YOUR OBJECTIVE: The word to find is "Before". State how many lines below contain it, giving only the number.
________________________
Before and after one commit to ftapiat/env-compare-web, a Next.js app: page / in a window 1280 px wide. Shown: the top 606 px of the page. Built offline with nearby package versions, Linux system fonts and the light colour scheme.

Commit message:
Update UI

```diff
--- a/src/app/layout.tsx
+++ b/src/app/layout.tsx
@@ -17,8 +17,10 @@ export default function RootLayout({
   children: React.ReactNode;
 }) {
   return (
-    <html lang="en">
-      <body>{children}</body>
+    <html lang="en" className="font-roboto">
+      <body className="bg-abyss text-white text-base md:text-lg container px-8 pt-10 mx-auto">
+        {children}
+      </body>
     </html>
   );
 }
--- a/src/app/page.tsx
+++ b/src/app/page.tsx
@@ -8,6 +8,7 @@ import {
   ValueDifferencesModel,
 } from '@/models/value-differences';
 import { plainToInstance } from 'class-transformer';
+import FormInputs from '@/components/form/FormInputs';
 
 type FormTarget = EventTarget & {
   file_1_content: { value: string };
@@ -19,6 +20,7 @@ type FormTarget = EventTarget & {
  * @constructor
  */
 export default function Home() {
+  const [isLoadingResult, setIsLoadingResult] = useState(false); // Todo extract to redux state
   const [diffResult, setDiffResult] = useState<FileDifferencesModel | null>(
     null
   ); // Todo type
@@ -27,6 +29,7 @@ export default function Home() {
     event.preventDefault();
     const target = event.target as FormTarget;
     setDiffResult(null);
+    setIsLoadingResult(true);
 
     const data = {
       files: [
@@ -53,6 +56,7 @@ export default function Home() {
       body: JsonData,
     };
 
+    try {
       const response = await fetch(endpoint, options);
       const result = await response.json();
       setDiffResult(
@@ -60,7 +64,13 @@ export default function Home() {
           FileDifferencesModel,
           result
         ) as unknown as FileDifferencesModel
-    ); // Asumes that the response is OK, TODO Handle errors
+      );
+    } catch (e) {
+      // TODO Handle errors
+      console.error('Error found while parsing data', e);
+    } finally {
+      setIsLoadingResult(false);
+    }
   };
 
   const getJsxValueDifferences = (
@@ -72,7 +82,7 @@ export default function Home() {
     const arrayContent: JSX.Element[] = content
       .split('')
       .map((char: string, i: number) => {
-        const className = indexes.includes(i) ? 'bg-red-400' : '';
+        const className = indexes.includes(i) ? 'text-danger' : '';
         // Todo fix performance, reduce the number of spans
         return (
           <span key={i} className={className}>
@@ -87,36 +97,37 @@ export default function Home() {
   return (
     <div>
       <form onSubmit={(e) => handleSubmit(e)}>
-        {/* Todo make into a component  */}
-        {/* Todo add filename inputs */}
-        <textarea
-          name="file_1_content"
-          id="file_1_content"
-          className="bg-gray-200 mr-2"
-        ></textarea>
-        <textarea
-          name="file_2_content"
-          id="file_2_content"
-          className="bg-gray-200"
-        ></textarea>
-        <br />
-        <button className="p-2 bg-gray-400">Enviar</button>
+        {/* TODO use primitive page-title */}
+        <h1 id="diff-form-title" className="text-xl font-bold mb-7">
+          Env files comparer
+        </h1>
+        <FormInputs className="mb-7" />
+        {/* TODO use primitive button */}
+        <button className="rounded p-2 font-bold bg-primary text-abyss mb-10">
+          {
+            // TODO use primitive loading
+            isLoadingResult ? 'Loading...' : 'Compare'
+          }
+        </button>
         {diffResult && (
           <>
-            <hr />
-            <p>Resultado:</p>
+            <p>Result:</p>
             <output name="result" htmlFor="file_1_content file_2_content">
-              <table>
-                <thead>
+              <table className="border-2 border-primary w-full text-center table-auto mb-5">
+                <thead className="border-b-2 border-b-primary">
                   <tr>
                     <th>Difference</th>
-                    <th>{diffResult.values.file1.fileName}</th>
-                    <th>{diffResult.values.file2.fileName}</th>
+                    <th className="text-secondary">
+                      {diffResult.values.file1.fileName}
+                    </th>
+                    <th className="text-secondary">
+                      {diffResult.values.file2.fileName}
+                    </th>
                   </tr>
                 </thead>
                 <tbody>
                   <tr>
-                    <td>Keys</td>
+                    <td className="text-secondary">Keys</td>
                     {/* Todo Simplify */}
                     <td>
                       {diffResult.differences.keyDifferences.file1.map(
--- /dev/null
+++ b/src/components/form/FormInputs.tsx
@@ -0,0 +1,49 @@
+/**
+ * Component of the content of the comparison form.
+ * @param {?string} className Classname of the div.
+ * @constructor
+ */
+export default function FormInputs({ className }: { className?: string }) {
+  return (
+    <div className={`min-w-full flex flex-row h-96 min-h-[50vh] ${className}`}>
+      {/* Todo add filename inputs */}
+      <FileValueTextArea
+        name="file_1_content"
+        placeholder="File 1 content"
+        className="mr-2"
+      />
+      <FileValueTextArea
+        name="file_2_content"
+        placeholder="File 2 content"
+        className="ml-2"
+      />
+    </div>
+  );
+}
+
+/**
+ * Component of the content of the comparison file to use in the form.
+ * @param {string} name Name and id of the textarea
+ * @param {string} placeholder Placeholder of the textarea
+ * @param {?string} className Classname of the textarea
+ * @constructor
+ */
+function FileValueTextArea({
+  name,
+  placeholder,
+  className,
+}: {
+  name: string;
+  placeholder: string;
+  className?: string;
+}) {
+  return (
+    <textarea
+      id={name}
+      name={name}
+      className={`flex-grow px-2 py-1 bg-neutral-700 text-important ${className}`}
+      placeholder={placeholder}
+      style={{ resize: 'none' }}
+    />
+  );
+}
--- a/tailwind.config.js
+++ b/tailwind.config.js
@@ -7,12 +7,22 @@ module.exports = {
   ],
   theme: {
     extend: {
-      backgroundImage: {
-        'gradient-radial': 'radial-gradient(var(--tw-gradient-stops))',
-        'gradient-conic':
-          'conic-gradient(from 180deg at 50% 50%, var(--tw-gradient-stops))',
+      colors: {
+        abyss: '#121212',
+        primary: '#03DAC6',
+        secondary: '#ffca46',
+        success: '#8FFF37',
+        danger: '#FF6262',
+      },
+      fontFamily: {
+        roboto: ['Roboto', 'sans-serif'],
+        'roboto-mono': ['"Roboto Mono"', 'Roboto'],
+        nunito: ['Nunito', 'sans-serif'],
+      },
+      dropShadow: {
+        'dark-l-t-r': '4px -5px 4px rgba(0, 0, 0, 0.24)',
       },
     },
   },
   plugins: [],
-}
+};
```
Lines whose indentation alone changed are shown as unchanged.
________________________
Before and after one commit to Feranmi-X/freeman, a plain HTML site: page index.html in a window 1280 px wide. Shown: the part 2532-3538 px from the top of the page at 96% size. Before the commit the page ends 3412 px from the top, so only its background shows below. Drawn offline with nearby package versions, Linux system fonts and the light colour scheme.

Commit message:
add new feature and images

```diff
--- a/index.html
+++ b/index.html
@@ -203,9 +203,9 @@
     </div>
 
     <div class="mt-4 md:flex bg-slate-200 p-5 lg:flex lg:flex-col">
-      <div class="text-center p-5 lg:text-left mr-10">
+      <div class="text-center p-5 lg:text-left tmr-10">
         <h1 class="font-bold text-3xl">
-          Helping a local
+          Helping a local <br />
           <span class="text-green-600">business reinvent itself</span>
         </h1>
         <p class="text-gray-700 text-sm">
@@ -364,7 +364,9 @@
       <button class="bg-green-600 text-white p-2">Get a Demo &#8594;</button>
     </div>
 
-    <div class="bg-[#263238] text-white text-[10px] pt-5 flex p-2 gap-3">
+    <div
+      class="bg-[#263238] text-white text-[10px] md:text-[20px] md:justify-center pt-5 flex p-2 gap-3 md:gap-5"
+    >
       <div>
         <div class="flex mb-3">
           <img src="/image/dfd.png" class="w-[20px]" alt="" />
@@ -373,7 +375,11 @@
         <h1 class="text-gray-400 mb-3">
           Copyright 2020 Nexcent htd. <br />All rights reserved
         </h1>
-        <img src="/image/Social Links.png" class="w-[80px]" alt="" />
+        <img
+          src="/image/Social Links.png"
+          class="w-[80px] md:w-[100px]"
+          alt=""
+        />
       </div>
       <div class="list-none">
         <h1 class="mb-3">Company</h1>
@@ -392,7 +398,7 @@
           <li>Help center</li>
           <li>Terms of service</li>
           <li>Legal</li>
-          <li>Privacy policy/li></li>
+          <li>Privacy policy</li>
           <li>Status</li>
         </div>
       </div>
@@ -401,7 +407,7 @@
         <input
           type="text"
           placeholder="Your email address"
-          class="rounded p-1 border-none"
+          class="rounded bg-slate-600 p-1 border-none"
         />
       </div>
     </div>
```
________________________
RESULT OF THIS EXERCISE: 2